But no. A gilt inscription on the book’s thin spine reads Կրօնի Ուսում [Course in Religion].

Indeed, turning to the title page, we read the full title of the work:

 Illustrated Course in Religion from the Known to the Unknown, from the Impenetrable to the Believable. A Face-to-Face Course and Graded Study. Intermediate Level. 

TitlePage

Title page of Tavit Khachgonts’ textbook on the Armenian Church. Patriarch Ormanian’s monogram stamp (Մ.Օ) is visible in the center right.

The author is a certain Tavit Khachgonts (1866-1918). It was published by the Balentz Press and Bookstore in Constantinople (Istanbul) in 1905.

Traversing the pages of our book we discover a comprehensive survey of the Armenian Church in 188 pages. It includes brief but incisive summaries of the Old and New Testaments, the history of the Armenian Church against the background of the universal church; key persons and saints, feasts and fasts, sacraments and liturgical services, vestments and vessels, church architecture and hierarchical structures, Armenian church pious customs and traditions, and more. A number of tables, charts and glossaries round out the extremely valuable manual, which may well be the finest one-volume survey of the Armenian Church that I have encountered.

The author adds this codicil to the title page:

Objective
To transmit Armenian Christianity to Armenian young people and to present their mother church as something for them to love. 

A noble goal indeed.

So much for the first story.

The gilt inscription on the leather cover addressing the book to Patriarch Ormanian turns out to be a glorified gift tag. This copy was a personal gift. It was specially bound for the Armenian Patriarch, whose monogram, M.O., is stamped on the title page.
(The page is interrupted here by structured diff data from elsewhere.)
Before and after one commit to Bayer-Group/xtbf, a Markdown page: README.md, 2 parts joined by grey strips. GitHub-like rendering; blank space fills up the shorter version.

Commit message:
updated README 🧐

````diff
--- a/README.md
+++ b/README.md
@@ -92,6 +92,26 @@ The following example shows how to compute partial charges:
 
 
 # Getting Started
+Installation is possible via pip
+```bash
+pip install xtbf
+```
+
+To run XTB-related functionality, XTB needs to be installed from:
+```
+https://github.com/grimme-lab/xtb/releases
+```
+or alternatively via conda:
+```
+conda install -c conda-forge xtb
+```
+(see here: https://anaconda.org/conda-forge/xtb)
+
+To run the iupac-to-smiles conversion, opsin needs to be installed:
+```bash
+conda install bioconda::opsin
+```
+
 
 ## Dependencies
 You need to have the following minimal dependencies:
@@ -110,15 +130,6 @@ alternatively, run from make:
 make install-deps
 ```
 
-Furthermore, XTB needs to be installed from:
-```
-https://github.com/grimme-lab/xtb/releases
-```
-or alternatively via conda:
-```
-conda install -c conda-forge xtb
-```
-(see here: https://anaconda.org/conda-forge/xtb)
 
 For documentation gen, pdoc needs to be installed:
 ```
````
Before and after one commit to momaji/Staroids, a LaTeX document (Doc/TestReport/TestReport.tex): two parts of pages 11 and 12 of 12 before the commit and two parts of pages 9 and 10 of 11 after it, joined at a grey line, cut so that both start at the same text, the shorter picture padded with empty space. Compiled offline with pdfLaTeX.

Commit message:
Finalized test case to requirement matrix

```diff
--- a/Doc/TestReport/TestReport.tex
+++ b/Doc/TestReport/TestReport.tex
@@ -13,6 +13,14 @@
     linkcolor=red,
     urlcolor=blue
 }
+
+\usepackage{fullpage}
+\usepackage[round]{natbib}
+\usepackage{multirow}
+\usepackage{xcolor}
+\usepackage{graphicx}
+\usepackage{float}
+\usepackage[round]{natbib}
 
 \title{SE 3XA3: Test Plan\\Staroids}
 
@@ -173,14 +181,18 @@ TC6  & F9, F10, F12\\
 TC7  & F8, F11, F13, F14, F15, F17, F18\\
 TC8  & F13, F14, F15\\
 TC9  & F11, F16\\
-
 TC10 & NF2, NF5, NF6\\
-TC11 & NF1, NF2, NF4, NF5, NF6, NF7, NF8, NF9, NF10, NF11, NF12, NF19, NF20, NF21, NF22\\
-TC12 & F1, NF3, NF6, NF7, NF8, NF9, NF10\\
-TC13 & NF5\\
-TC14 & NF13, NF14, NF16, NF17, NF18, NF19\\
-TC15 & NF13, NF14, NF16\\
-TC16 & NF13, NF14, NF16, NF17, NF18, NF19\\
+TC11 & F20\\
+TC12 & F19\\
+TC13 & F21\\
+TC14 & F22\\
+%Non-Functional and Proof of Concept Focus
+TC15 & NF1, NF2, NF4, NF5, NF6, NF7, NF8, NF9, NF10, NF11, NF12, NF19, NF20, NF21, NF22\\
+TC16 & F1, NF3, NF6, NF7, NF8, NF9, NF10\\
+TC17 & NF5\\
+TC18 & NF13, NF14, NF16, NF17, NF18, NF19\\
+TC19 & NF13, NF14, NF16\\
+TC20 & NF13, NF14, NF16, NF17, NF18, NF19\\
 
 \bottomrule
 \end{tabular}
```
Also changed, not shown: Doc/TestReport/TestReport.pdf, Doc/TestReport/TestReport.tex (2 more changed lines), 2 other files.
This book once belonged to the great Maghakia Ormanian.

How did the book travel from the sacred galleries of the Armenian Patriarchate in Constantinople over 100 years ago to Fr. Garen’s personal library in Troy, New York?

The mystery continues. Read on… Read more…